Griffin: Acknowledge Identity for Stronger Mentoring Relationships

Kimberly Griffin gives the 2024 MAC Public Keynote

March 25, 2024

By Katya Hrichak

If you want to build a strong mentoring partnership, don’t discount the importance of bringing identity into the conversation, says Kimberly Griffin.

Griffin, dean of the College of Education and professor of higher education at the University of Maryland, presented the 2024 MAC Public Keynote on Feb. 29, tilted, “Equity-Minded Mentorship—Why and How Identity Matters.”

“Mentorship is an integration, for me, of career development, academic development, and psychosocial commitment,” she said. “It is not a mentoring relationship, in my mind, unless there’s a sense of caring between two people.”

While advisors can also be mentors, it is common that different individuals inhabit these roles, Griffin said. The advisor-advisee relationship is often focused on specific tasks leading to the attainment of a goal, while the mentor-mentee relationship is not unique to one system or target accomplishment and is characterized by a relationship quality that benefits both the mentor and the mentee.

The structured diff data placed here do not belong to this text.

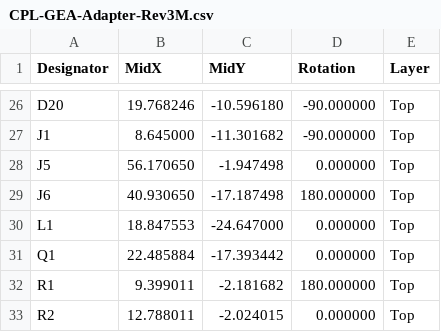
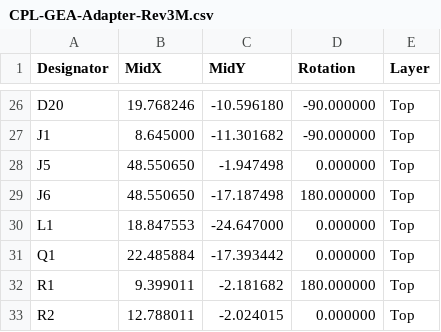
Before and after one commit to Dr-Crow/esphome-ge-laundry-uart, a CSV file: pcb/rev3m/manufacturing/CPL-GEA-Adapter-Rev3M.csv, drawn as a sheet; only a part is shown, gaps mark what is left out.

```diff
--- a/pcb/rev3m/manufacturing/CPL-GEA-Adapter-Rev3M.csv
+++ b/pcb/rev3m/manufacturing/CPL-GEA-Adapter-Rev3M.csv
@@ -27,4 +27,4 @@ D20,19.768246,-10.596180,-90.000000,Top
 J1,8.645000,-11.301682,-90.000000,Top
-J5,56.170650,-1.947498,0.000000,Top
-J6,40.930650,-17.187498,180.000000,Top
+J5,48.550650,-1.947498,0.000000,Top
+J6,48.550650,-17.187498,180.000000,Top
 L1,18.847553,-24.647000,0.000000,Top
```
Also changed, not shown: pcb/rev3k/manufacturing/CPL-GEA-Adapter-Rev3K.csv, pcb/rev3l-placement/manufacturing/CPL-GEA-Adapter-Rev3L.csv, 7 other files.
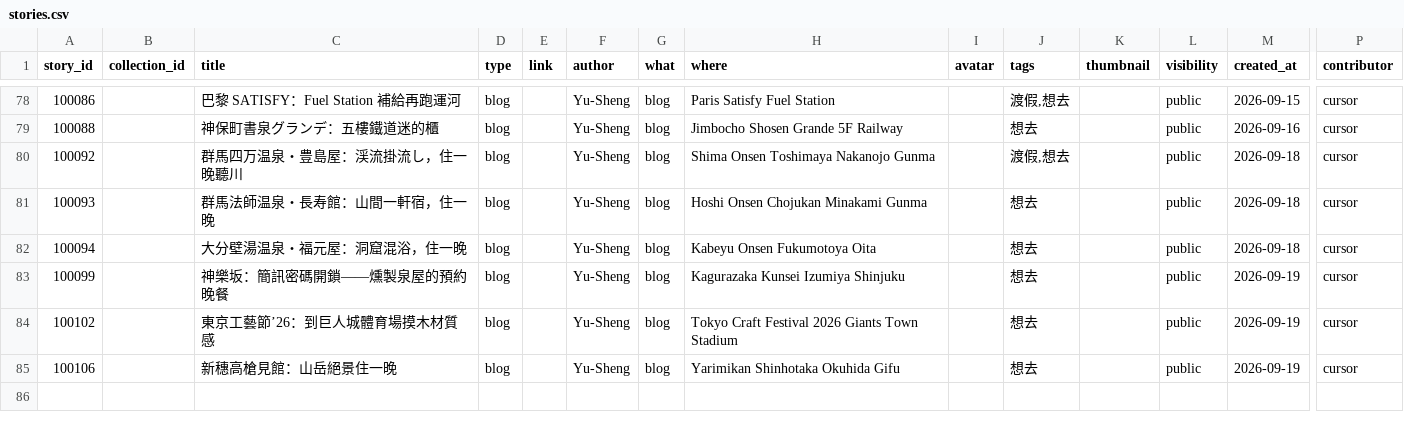
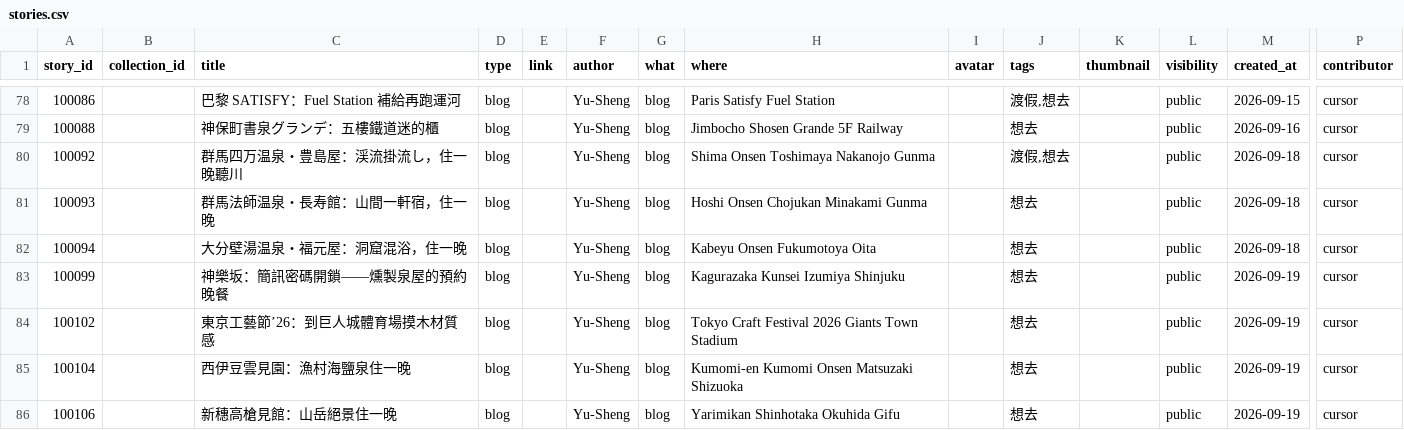
Before and after one commit to ioksengtan/Listmap_v0d3, a CSV file: data/stories.csv, drawn as a sheet; only a part is shown, gaps mark what is left out; rows hold the shown columns only; the diff names each change by its address in the sheet, - before the commit and + after, or states it on an @@ line.

```diff
--- a/data/stories.csv
+++ b/data/stories.csv
+row 85: 100104 |  | 西伊豆雲見園：漁村海鹽泉住一晚 | blog |  | Yu-Sheng | blog | Kumomi-en Kumomi Onsen Matsuzaki Shizuoka |  | 想去 |  | public | 2026-09-19 | cursor
```
Also changed, not shown: data/landmarks.csv, 6 other files.
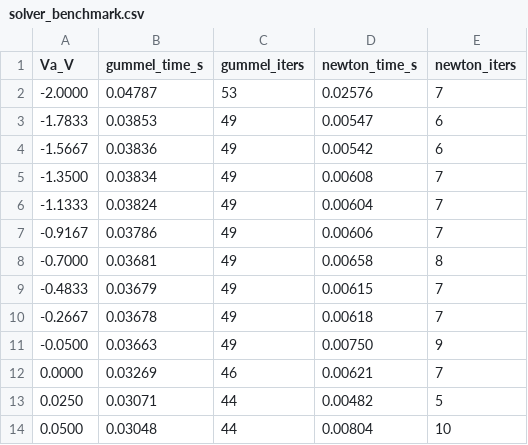
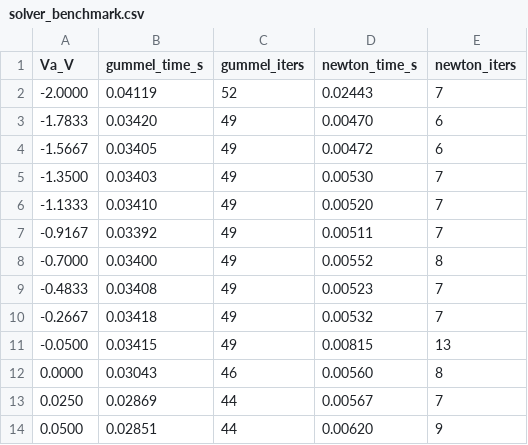
Before and after one commit to saurabhmorarka/1D-TCAD, a CSV file: out/solver_benchmark.csv, drawn as a sheet; only a part is shown; the diff covers the shown part only.

```diff
--- a/out/solver_benchmark.csv
+++ b/out/solver_benchmark.csv
@@ -1,14 +1,14 @@
 Va_V,gummel_time_s,gummel_iters,newton_time_s,newton_iters
--2.0000,0.04787,53,0.02576,7
--1.7833,0.03853,49,0.00547,6
--1.5667,0.03836,49,0.00542,6
--1.3500,0.03834,49,0.00608,7
--1.1333,0.03824,49,0.00604,7
--0.9167,0.03786,49,0.00606,7
--0.7000,0.03681,49,0.00658,8
--0.4833,0.03679,49,0.00615,7
--0.2667,0.03678,49,0.00618,7
--0.0500,0.03663,49,0.00750,9
-0.0000,0.03269,46,0.00621,7
-0.0250,0.03071,44,0.00482,5
-0.0500,0.03048,44,0.00804,10
+-2.0000,0.04119,52,0.02443,7
+-1.7833,0.03420,49,0.00470,6
+-1.5667,0.03405,49,0.00472,6
+-1.3500,0.03403,49,0.00530,7
+-1.1333,0.03410,49,0.00520,7
+-0.9167,0.03392,49,0.00511,7
+-0.7000,0.03400,49,0.00552,8
+-0.4833,0.03408,49,0.00523,7
+-0.2667,0.03418,49,0.00532,7
+-0.0500,0.03415,49,0.00815,13
+0.0000,0.03043,46,0.00560,8
+0.0250,0.02869,44,0.00567,7
+0.0500,0.02851,44,0.00620,9
```
Also changed, not shown: 136 edited cells elsewhere in this file, out/iv_sweep.csv, 36 other files.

Griffin’s research reveals that making space for identity in these relationships helps set mentors and mentees up for success.

In identity-absent mentoring relationships, mentors commit to treating everyone the same regardless of their many varied identities in an attempt to mitigate potential bias. This approach may unintentionally worsen inequality and leave mentees feeling less trusting and unable to bring their full selves to the relationship.

“We make more mistakes when we choose to ignore identity,” Griffin said.

Identity-based relationships tend to do the opposite, by recognizing and embracing shared identities. But this, too, has its limitations, as shared identities are not always enough to create a strong partnership.

Equity-minded mentoring relationships, which acknowledge identity without centering solely on identity, are the most productive, she found.

“You acknowledge the importance of identity, it’s there, but it’s not the only thing that’s going to drive how you connect with somebody else,” she said.

Equity-minded mentorship makes space for individual identities but also allows mentors and mentees to connect across many points of commonality, extending to and beyond characteristics of identity. This type of mentorship is a best practice Griffin recommends in all mentor-mentee relationships.

“I really appreciated hearing her advice, especially as a senior grad student closing in on graduation and hoping to be in a position to mentor others now and in the future,” said Annika Salzberg, a doctoral student in entomology. “The biggest lesson I took away was that empathy is the key to any good relationship, and going into mentor-mentee relationships with openness, honesty, care, and a willingness to learn is the necessary foundation for a fruitful professional relationship.”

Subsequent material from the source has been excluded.